Ireland’s banks need $43 billion in new capital after “appalling” lending decisions left the country’s financial system on the brink of collapse.
The fund-raising requirement was announced after the National Asset Management Agency said it will apply an average discount of 47 percent on the first block of loans it is buying from lenders as part of a plan to revive the financial system.
How could bankers have missed these holes in their balance sheets? Maybe they were trained by colleagues at other banks who can't tell the difference between assets and liabilities in their pension plans:
However, due to different accounting rules, some banks reported a net asset on their respective balance sheets for their plans in fiscal 2009, even though the plans were in a deficit position: the funded status of Bank of Montreal’s (BMO) plans was a deficit of CAD0.8 billion, but it reported a net asset of CAD0.6 billion; the funded status of UBS’s (UBS) plans was a deficit of CHF1.9 billion, whereas it reported them as a net asset of CHF2.6 billion; and the funded status of Mizuho Financial Group’s plans was a deficit of JPY158 billion, whereas it reported a net asset of JPY523 billion.
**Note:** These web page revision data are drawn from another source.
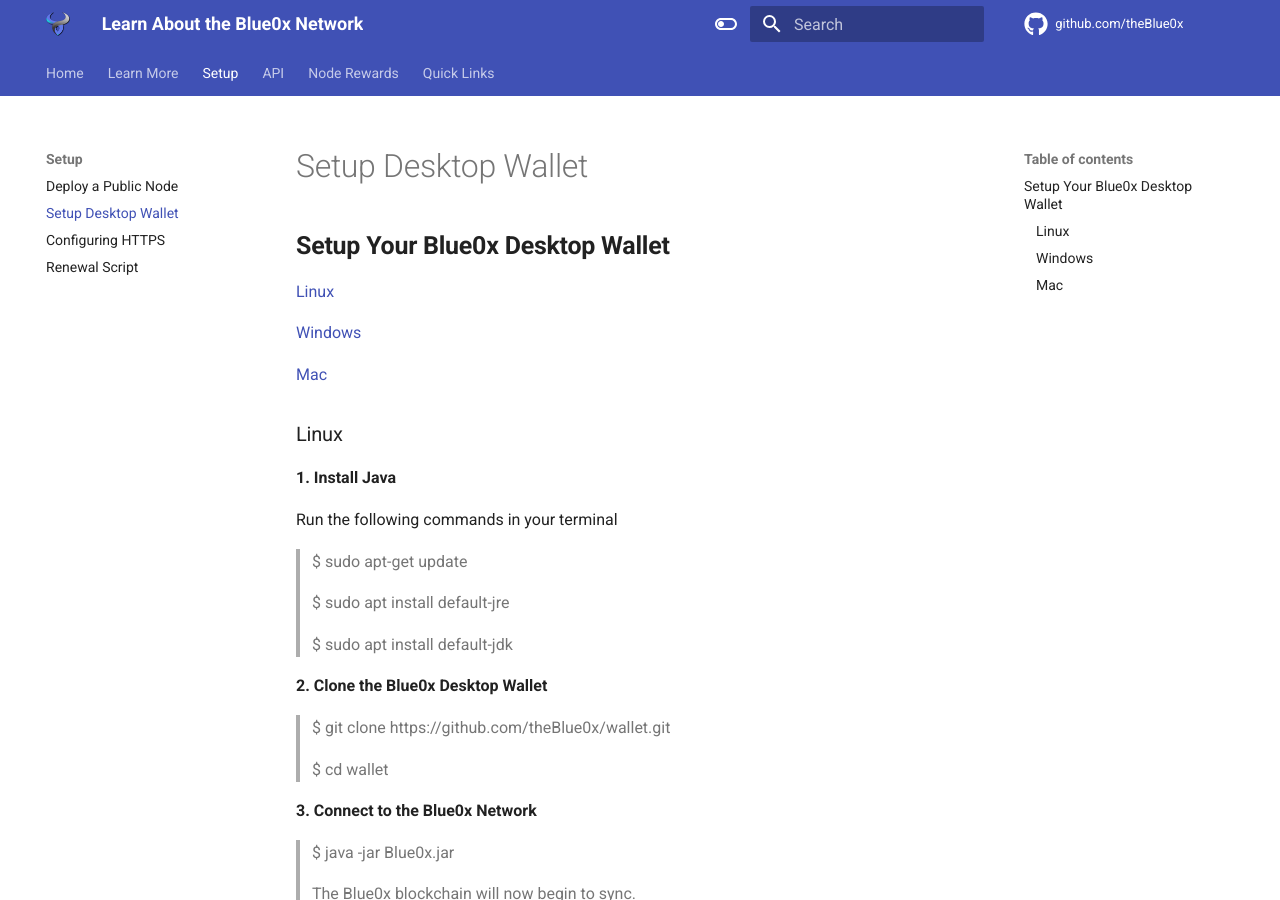
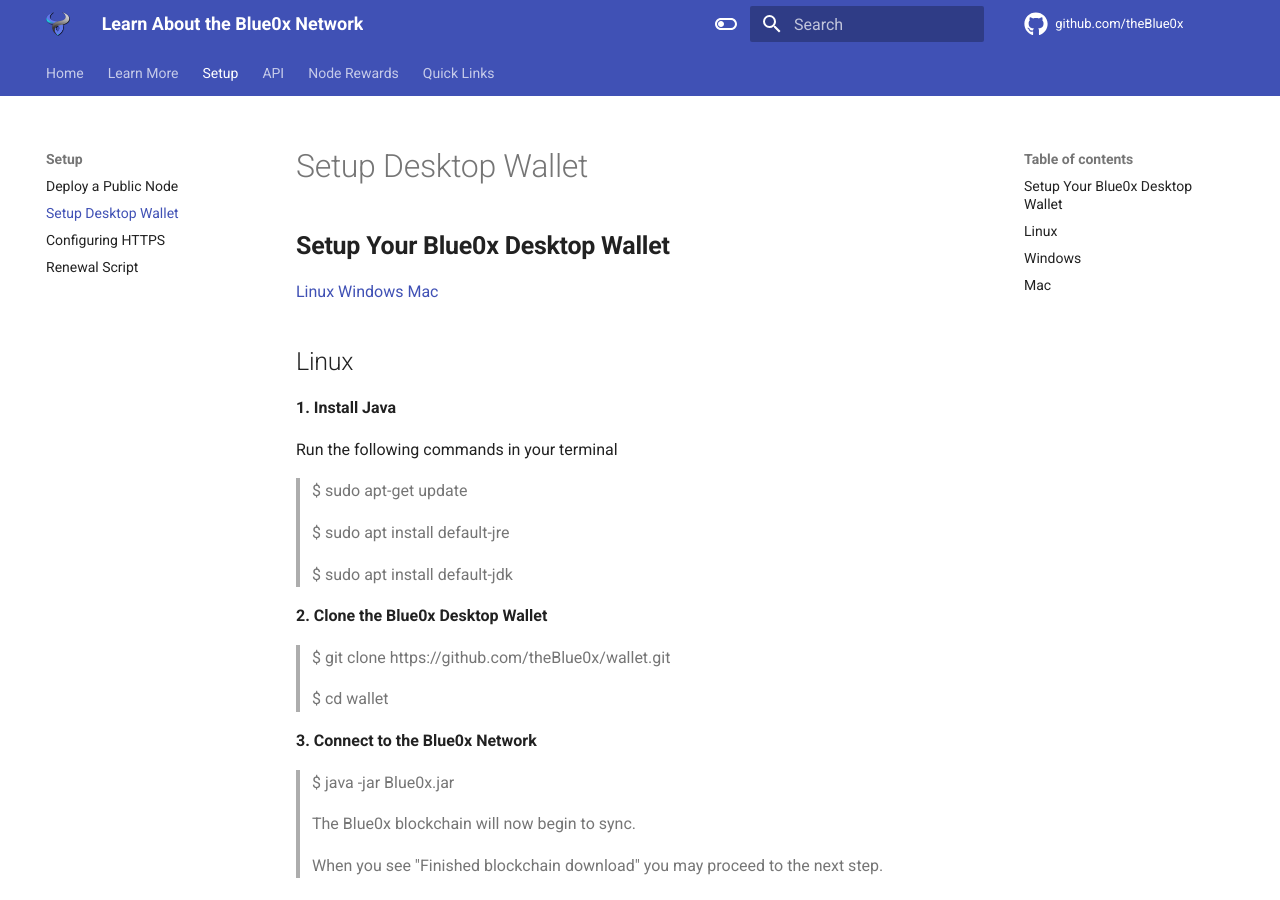
Before and after one commit to theBlue0x/docs, an MkDocs documentation site: the page built from docs/setup/local.md, in a window 1280 px wide and 900 px high. Built offline with MkDocs 1.6.1 and Material for MkDocs 9.7.7, drawn with Linux system fonts in a browser that asks for light colours.

```diff
--- a/docs/setup/local.md
+++ b/docs/setup/local.md
@@ -1,13 +1,9 @@
 ## **Setup Your Blue0x Desktop Wallet** ##
 
-[Linux](local.md#Linux)
-
-[Windows](local.md#Windows)
-
-[Mac](local.md#Mac)
+[Linux](local.md#Linux)               [Windows](local.md#Windows)                    [Mac](local.md#Mac)
 
 
-### Linux
+## Linux
 **1. Install Java**
 
 Run the following commands in your terminal
@@ -42,7 +38,9 @@ Run the following commands in your terminal
 
 
 
-### Windows
+
+
+## Windows
 **1. Download and Install Java**
 
 >[Download Java for Windows](https://www.java.com/en/download/manual.jsp)
@@ -78,6 +76,8 @@ Run the following commands in your terminal
 >You may now follow the prompts to create a Blue0x Wallet!
 
 
-### Mac
+
+
+## Mac
 
 Coming Soon!
```
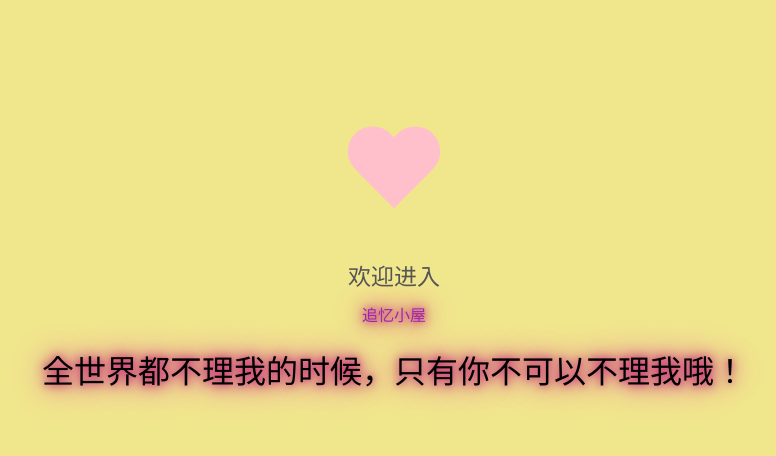
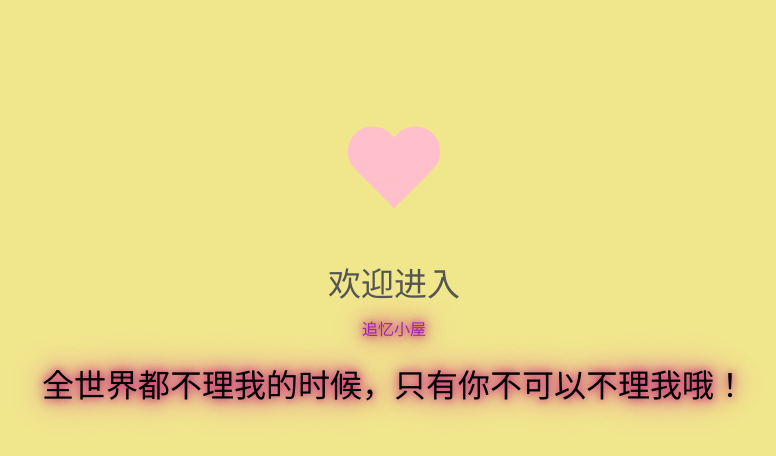
Before and after one commit to lzy-cave/zy, a plain HTML site: page index.html in a window 1280 px wide. Shown: the whole page, without its empty margins (246-1022 px from the left). Drawn offline with Linux system fonts and the light colour scheme.

Commit message:
Update index.html

```diff
--- a/index.html
+++ b/index.html
@@ -108,7 +108,7 @@
         }
         p {
             color: #555;
-            font-size: 23px;
+            font-size: 33px;
             margin: 10px 0;
         }
         a {
```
I used to peruse career sites for job listings with banks. The jobs advertised invariably demanded applicants of the highest caliber with clearly defined qualifications. It turns out that the people who fill these jobs have trouble discerning the difference between assets and liabilities . . . profits and losses . . . positive and negative numbers . . . numbers and letters . . . people and inanimate objects . . . and most importantly, truth and falsehood.
I have no such difficulties. That's why HR managers and high-powered recruiters have screened me out as ineligible to work in a bank.